DATA UNDER STUDY.

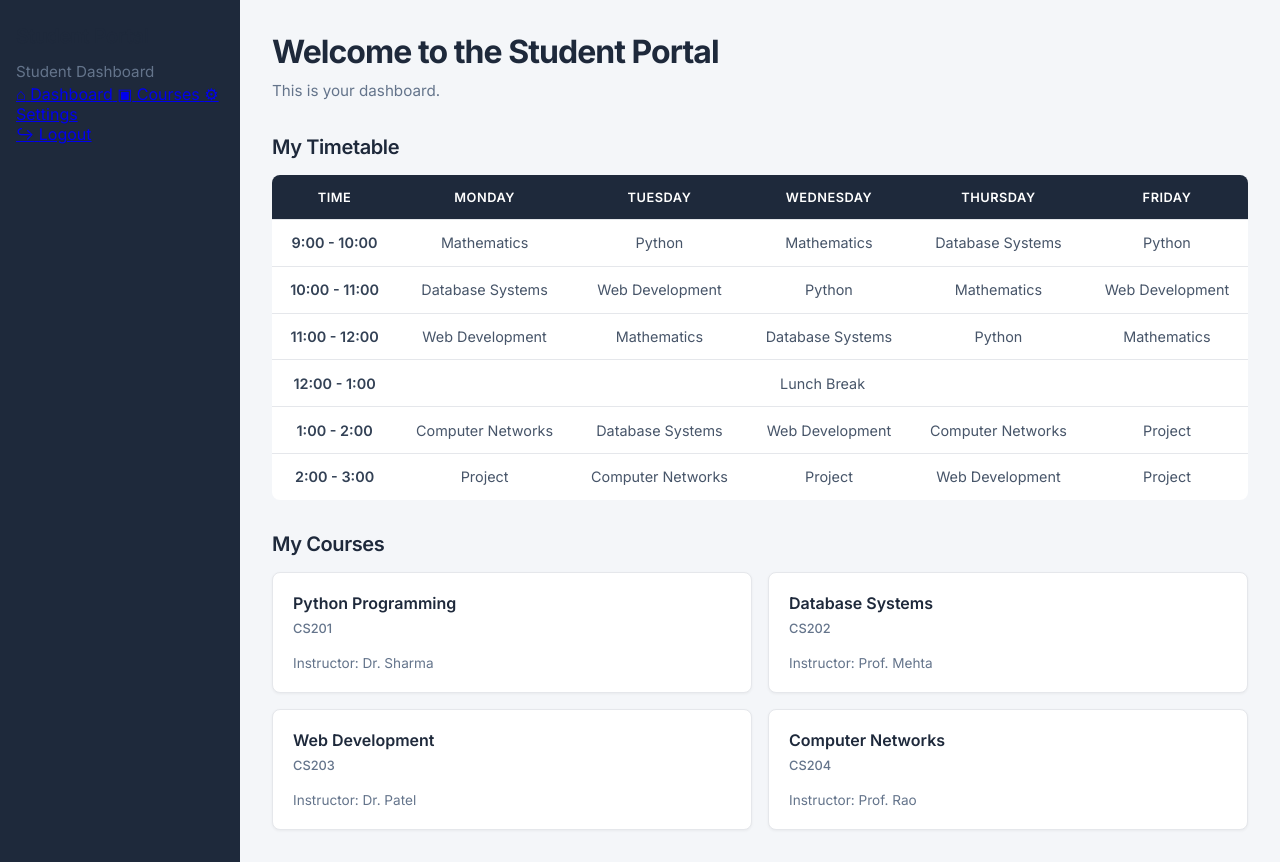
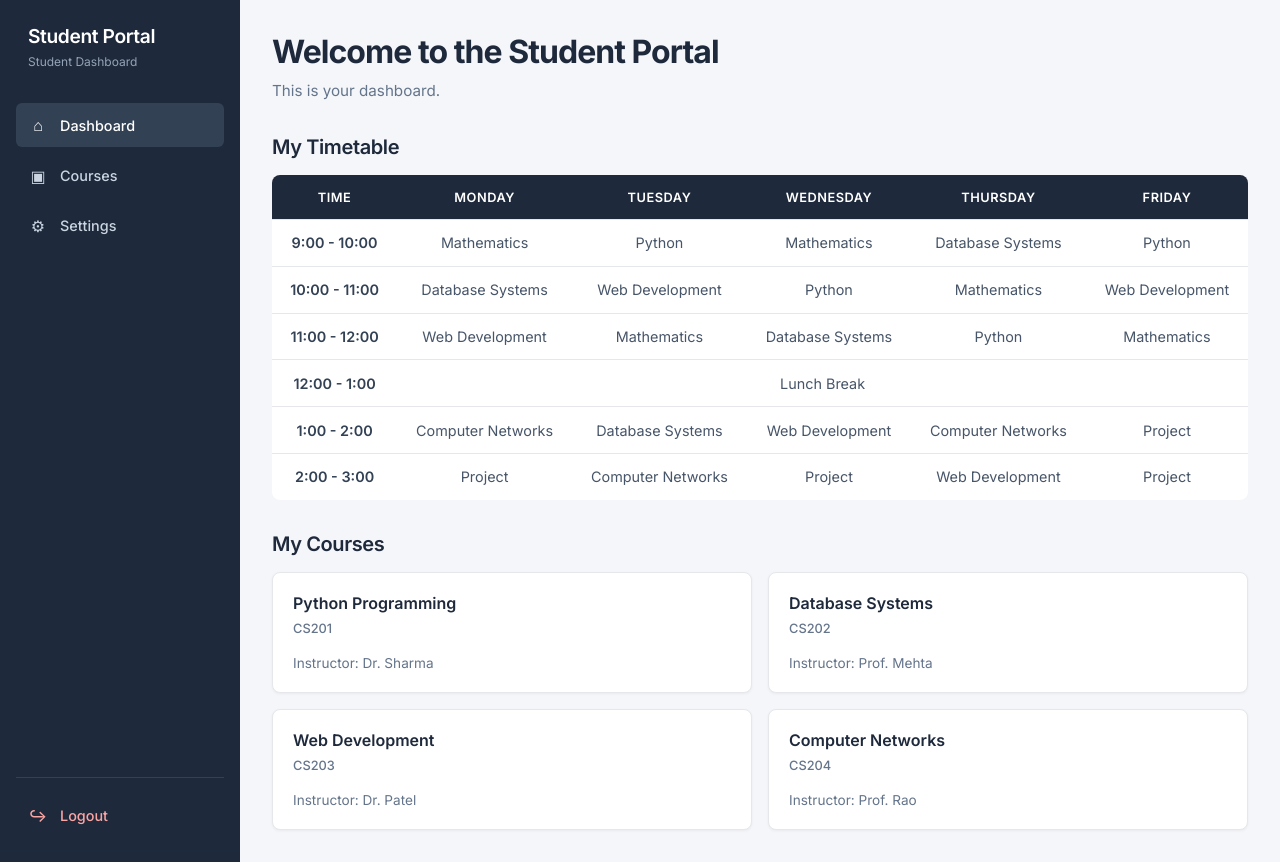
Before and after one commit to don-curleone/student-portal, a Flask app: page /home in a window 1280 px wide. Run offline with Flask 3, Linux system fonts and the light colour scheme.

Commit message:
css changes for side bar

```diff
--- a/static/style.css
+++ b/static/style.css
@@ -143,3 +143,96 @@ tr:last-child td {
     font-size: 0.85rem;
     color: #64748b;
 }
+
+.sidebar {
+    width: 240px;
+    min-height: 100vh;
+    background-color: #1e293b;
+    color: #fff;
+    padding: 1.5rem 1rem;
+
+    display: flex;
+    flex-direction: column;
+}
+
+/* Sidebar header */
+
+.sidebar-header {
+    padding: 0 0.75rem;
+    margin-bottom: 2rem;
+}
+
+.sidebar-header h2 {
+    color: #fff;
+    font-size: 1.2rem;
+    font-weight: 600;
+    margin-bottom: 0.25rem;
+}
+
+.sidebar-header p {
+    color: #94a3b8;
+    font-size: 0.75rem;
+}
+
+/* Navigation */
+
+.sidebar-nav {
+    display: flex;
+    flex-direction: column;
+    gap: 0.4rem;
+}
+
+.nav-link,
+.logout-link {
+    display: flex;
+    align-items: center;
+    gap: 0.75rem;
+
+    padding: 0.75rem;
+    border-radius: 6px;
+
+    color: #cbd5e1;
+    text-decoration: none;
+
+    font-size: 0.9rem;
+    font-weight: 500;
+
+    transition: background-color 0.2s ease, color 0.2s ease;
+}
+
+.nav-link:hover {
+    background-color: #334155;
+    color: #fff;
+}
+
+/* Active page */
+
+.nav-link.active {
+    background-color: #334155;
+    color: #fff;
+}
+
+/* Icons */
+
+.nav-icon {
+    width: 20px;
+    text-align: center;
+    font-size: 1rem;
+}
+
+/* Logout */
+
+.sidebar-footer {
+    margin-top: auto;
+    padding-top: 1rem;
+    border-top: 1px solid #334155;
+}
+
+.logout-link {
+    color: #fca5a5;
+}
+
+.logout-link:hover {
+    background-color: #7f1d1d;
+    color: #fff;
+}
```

GOAL OF THE EXERCISE. Where does "background" appear in the records above? Copy every line that has it.

YOUR SOLUTION.
+    background-color: #1e293b;
+    transition: background-color 0.2s ease, color 0.2s ease;
+    background-color: #334155;
+    background-color: #334155;
+    background-color: #7f1d1d;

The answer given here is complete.